Let α be the real number that tan(α · π) = √2. Decide whether α must be a rational number.
Since this is not a "triangle" problem, you at not taking the tangent of any angle- you are dealing with the function f(x)= tan(x). And in that function x is a number, not an angle at all, so is not measured in degrees. Technically, it is not measured in radians either (it isn't "measured" at all) but the definitions of the sine, cosine, tangent functions (have you seen the "circle" definition of the trig functions?) you can get the values by using the "radian" setting on you calculator.
I have no clue on this one as well. If it was tan(α · π) = √3 it would be a piece of cake.
To the OP: you posted this in trigonometry - are you a high school student? If so, it makes me think the problem is misstated. Please verify that it's correctly written. Thanks.
advanced algebra answer
Theorem. the degree of over is either or
(0 < m < n and gcd(m,n) = 1 )
This theorem can be used to show that has no solution (m and n natural numbers)

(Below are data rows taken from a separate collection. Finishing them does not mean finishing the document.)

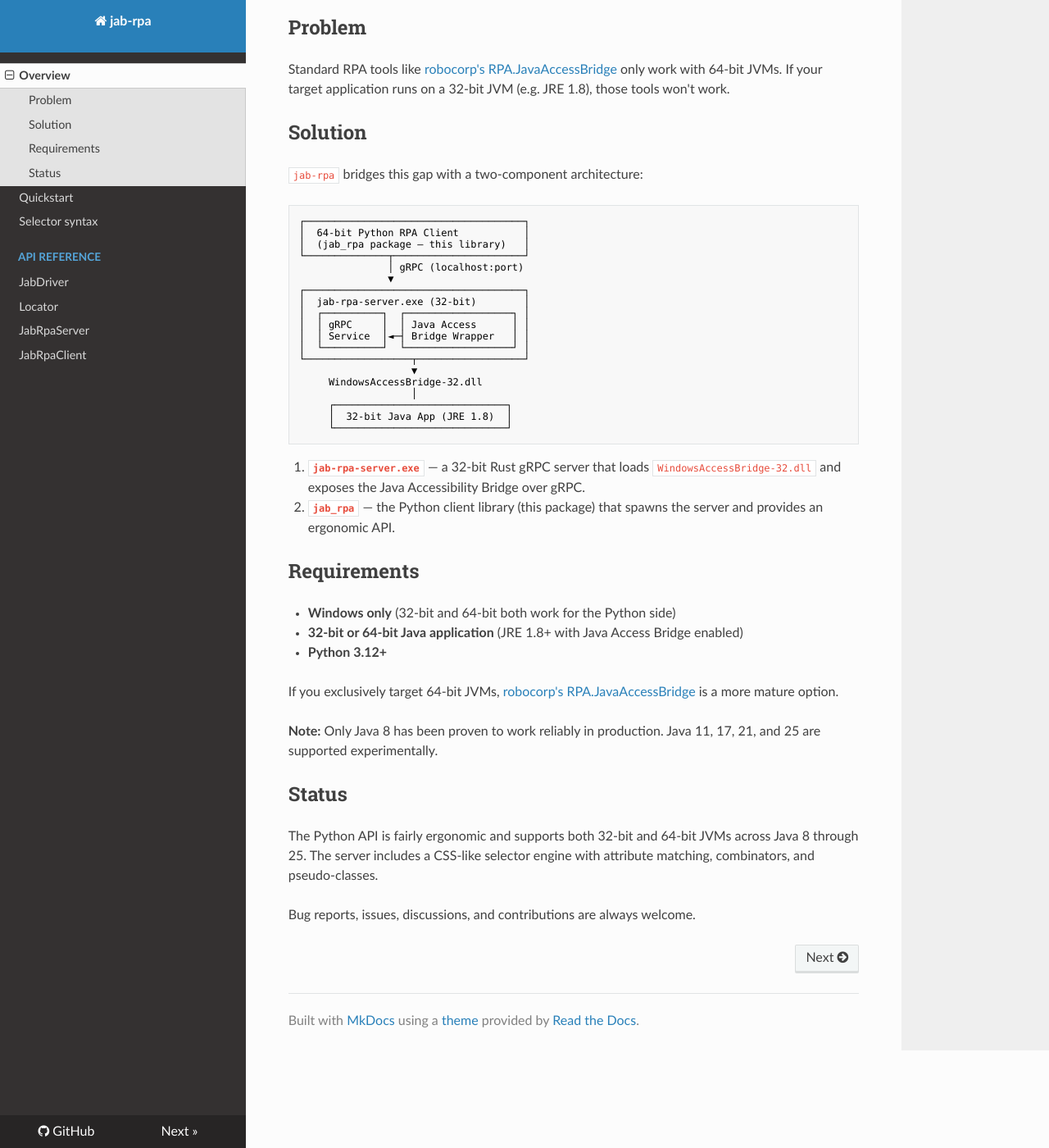
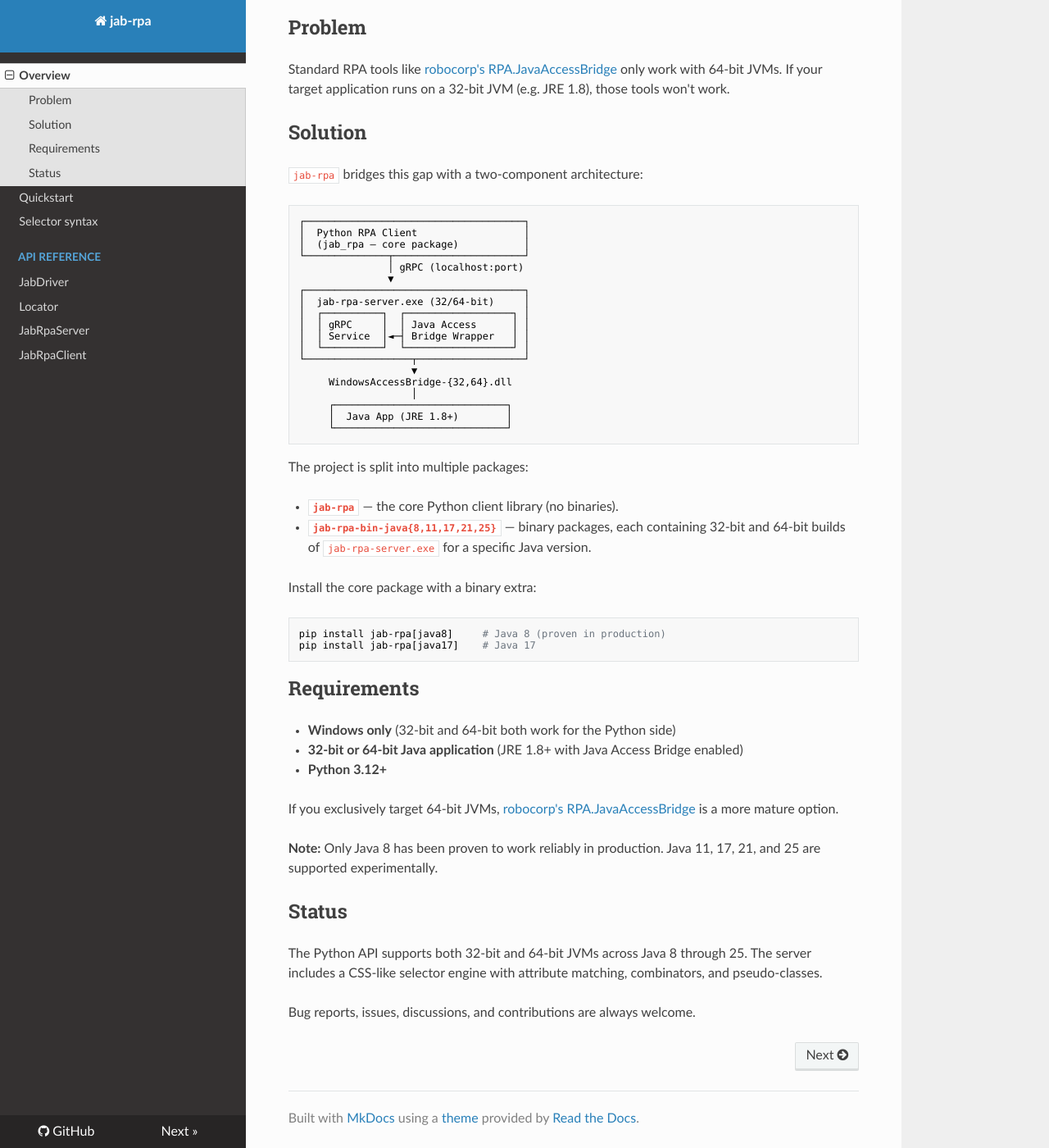
Before and after one commit to carou-c/jab-rpa, an MkDocs documentation site: the page built from docs/index.md, in a window 1280 px wide and 1400 px high, scrolled down 191 px. Shown: the whole window at 82% size. Built offline with MkDocs 1.6.1, drawn with Linux system fonts in a browser that asks for light colours; nearby versions of some CDN libraries; some of the changed text lies outside the part shown.

Commit message:
Making different java versions into optional dependencies

````diff
--- a/Cargo.toml
+++ b/Cargo.toml
@@ -10,3 +10,9 @@ resolver = "3"
 version = "0.1.0"
 edition = "2024"
 license = "MIT"
+
+[profile.release]
+strip = true
+lto = true
+codegen-units = 1
+opt-level = "z"
--- a/docs/index.md
+++ b/docs/index.md
@@ -1,6 +1,6 @@
 # jab-rpa
 
-Automate 32-bit Java desktop applications from Python.
+Automate Java desktop applications from Python.
 
 ## Problem
 
@@ -15,31 +15,38 @@ only work with 64-bit JVMs. If your target application runs on a 32-bit JVM
 
 ```text
 ┌─────────────────────────────────────┐
-│  64-bit Python RPA Client           │
-│  (jab_rpa package — this library)   │
+│  Python RPA Client                  │
+│  (jab_rpa — core package)           │
 └──────────────┬──────────────────────┘
                │ gRPC (localhost:port)
                ▼
 ┌─────────────────────────────────────┐
-│  jab-rpa-server.exe (32-bit)        │
+│  jab-rpa-server.exe (32/64-bit)     │
 │  ┌──────────┐  ┌──────────────────┐ │
 │  │ gRPC     │  │ Java Access      │ │
 │  │ Service  │◄─┤ Bridge Wrapper   │ │
 │  └──────────┘  └──────────────────┘ │
 └──────────────────┬──────────────────┘
                    ▼
-     WindowsAccessBridge-32.dll
+     WindowsAccessBridge-{32,64}.dll
                    │
      ┌─────────────────────────────┐
-     │  32-bit Java App (JRE 1.8)  │
+     │  Java App (JRE 1.8+)        │
      └─────────────────────────────┘
 ```
 
-1. **`jab-rpa-server.exe`** — a 32-bit Rust gRPC server that loads
-   `WindowsAccessBridge-32.dll` and exposes the Java Accessibility Bridge over
-   gRPC.
-2. **`jab_rpa`** — the Python client library (this package) that spawns the
-   server and provides an ergonomic API.
+The project is split into multiple packages:
+
+- **`jab-rpa`** — the core Python client library (no binaries).
+- **`jab-rpa-bin-java{8,11,17,21,25}`** — binary packages, each containing
+  32-bit and 64-bit builds of `jab-rpa-server.exe` for a specific Java version.
+
+Install the core package with a binary extra:
+
+```bash
+pip install jab-rpa[java8]     # Java 8 (proven in production)
+pip install jab-rpa[java17]    # Java 17
+```
 
 ## Requirements
 
@@ -56,8 +63,8 @@ is a more mature option.
 
 ## Status
 
-The Python API is fairly ergonomic and supports both 32-bit and 64-bit JVMs
-across Java 8 through 25. The server includes a CSS-like selector engine with
-attribute matching, combinators, and pseudo-classes.
+The Python API supports both 32-bit and 64-bit JVMs across Java 8 through 25.
+The server includes a CSS-like selector engine with attribute matching,
+combinators, and pseudo-classes.
 
 Bug reports, issues, discussions, and contributions are always welcome.
````
Also changed, not shown: README.md (+9 -4 lines), docs/quickstart.md (+11 -5 lines), pyproject.toml (+18 -5 lines), 10 other files.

is there an elementary trig identity proof of this statement?
I don't know